The Singaporean director has won or been nominated for more than 20 awards, most recently for her 2013 feature To Singapore, with Love (banned in Singapore) from Dubai International Film Festival. Previously, Invisible City (2007) won the Scam International Award at Cinéma du Réel. Singapore GaGa (2005) was voted Best Film, 2006, by Singapore’s The Straits Times. In Time to Come (2017) is her latest feature documentary, it currently being released in Singapore, as well as screening at festivals.
Filmmaker and Co-founder of Wathann Film Festival – Myanmar
“Censorship law & contemporary filmmaking in Myanmar”
Thaiddhi is a freelance filmmaker working on both documentary and fiction films, and has completed projects for local and international NGOs in locations all over Myanmar. His directorial debut Awake won the FAMU International Film award in 2009. Thu Thu Shein, Director of Wathann Film Festival is a graduate of the Myanmar National University of Arts and Culture’s Cinema and Drama program. On the film scene since 2005, her directorial debut A Million Threads won the Heinrich Boell Foundation Documentary Award in 2007. She has worked as either director or cinematographer on a number of productions.
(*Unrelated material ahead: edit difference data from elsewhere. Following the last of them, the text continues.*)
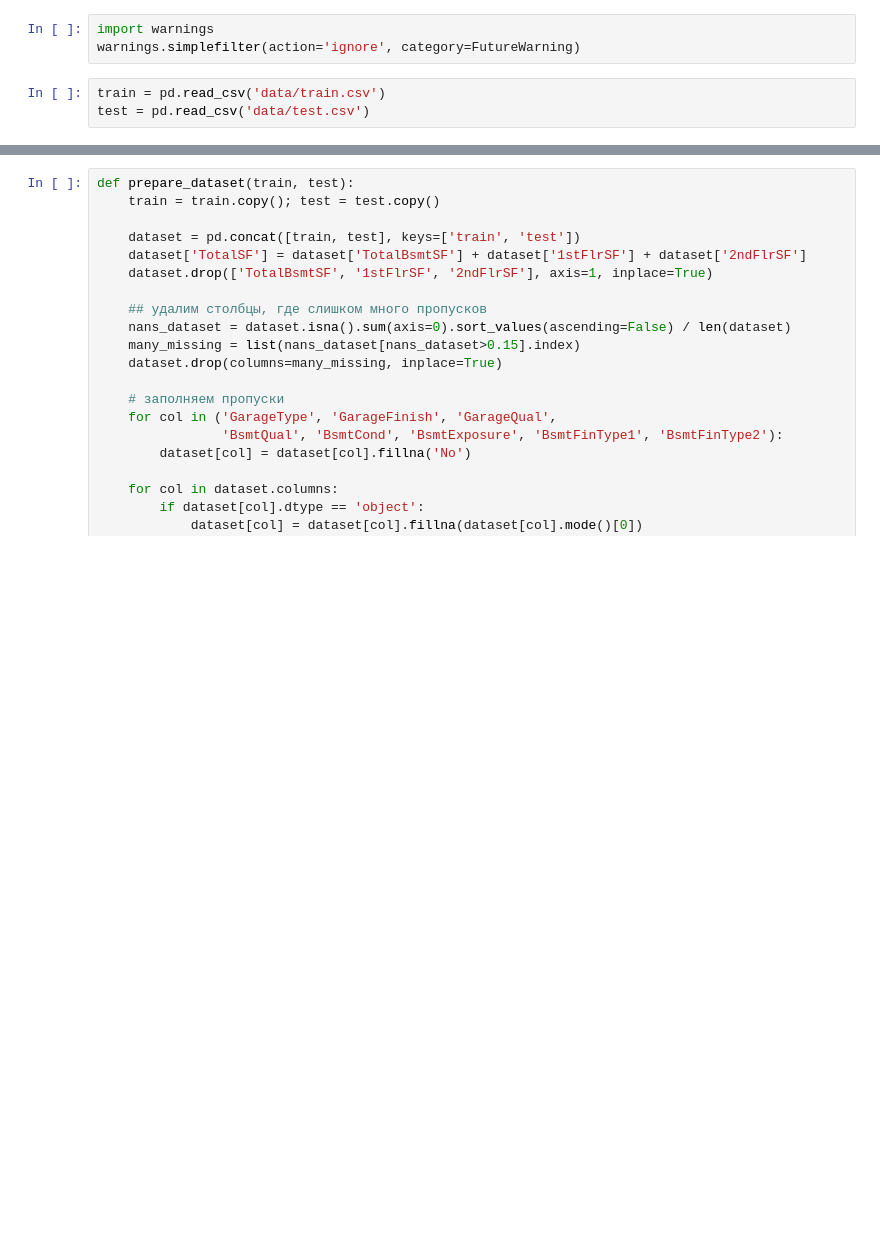
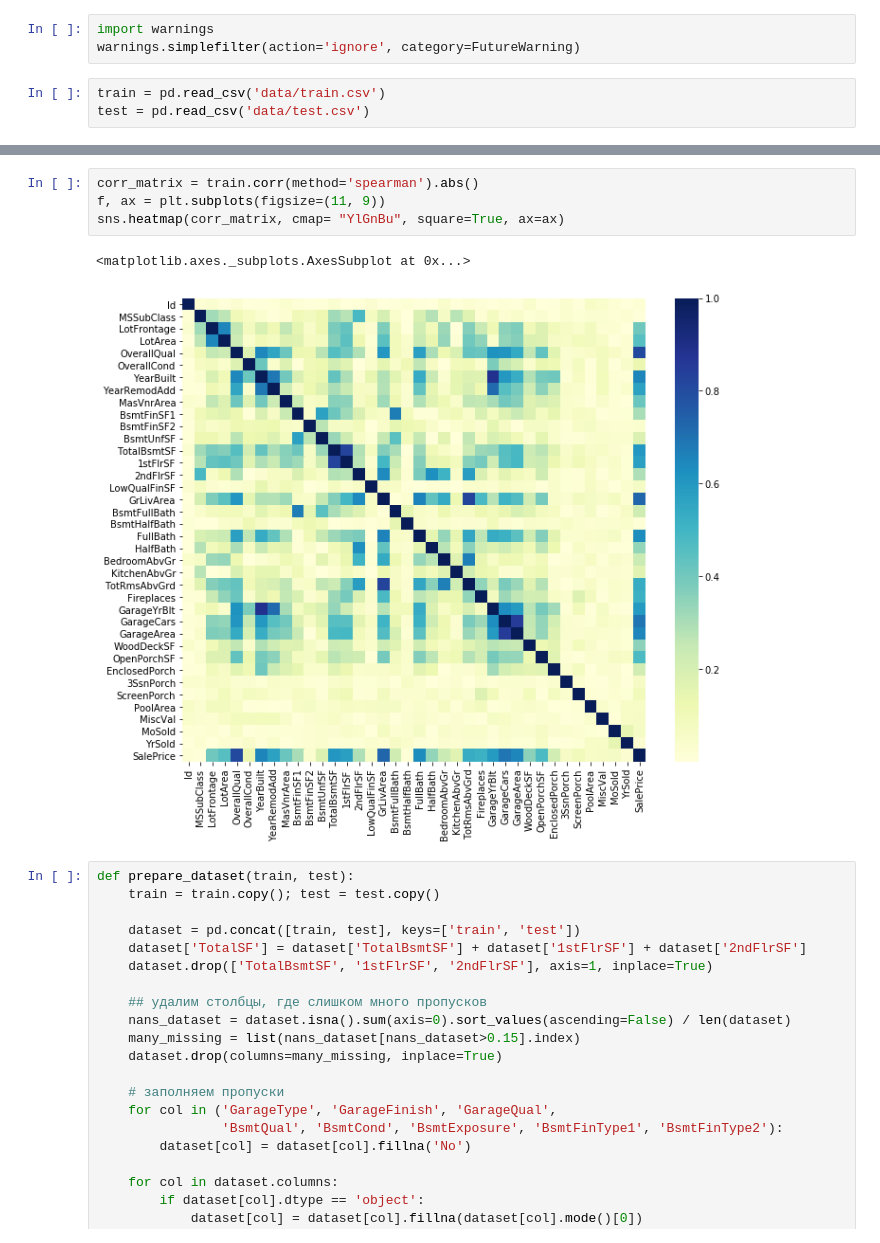
Before and after one commit to GeorgeGaziev/nikitinRegression, a Jupyter notebook: blokhin-trees-final.ipynb, the cells around one changed output, grey strips where cells are left out. Saved outputs shown, nothing was run; the diff lists cells and outputs as text; blank space fills up the shorter version.

```diff
--- a/blokhin-trees-final.ipynb
+++ b/blokhin-trees-final.ipynb
@@ -27,3 +81,10 @@ test = pd.read_csv('data/test.csv')
+# %%
+corr_matrix = train.corr(method='spearman').abs()
+f, ax = plt.subplots(figsize=(11, 9))
+sns.heatmap(corr_matrix, cmap= "YlGnBu", square=True, ax=ax)
+# %% [output]
+<matplotlib.axes._subplots.AxesSubplot at 0x...>
+[figure, added]
 # %%
 def prepare_dataset(train, test):
     train = train.copy(); test = test.copy()
```
Also changed, not shown: parts of 11 cells of this notebook.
Thaiddhi and Thu Thu Shein run Third Floor Productions, which provides production services to local and international organizations and supports the development of independent filmmakers.
Thaiddhi and Thu Thu Shein co-founded the Wathann film Festival in 2010, and since then it has become one of the principle Myanmar organizations to support film education and media development in Myanmar. The first festival to promote independent film production in Myanmar, its educational program and workshops intend to train a new generation of Myanmar filmmakers in the diverse professions of the film industry.
Paul D. Grant
Professor of Film Studies at University of San Carlos – Philippines
Dr. Paul Grant teaches graduate cinema studies at the University of San Carlos, co-chairs the School of Architecture Fine Arts and Design Research Committee and is vice-president of CAMIRA (Cinema and Moving Image Research Assembly). He is the author of “Cinéma Militant: Political Filmmaking and May 1968,” co-author of “Lilas: An Illustrated History of the Golden Ages of Cebuano Cinema,” editor in chief of Sinekultura Film Journal, and editor at La Furia Umana journal. He has translated work by French film critic Serge Daney and Film theoretician Jean-Louis Schefer, and his writing has appeared in, among others, La Furia Umana, Situations: Project of the Radical Imagination, Film International, Philippine Quarterly of Culture and Society and Senses of Cinema. He is currently editing a collection of writing on Visayan cinema by the late D.M. Estabaya and a monograph on Philippine regional cinemas.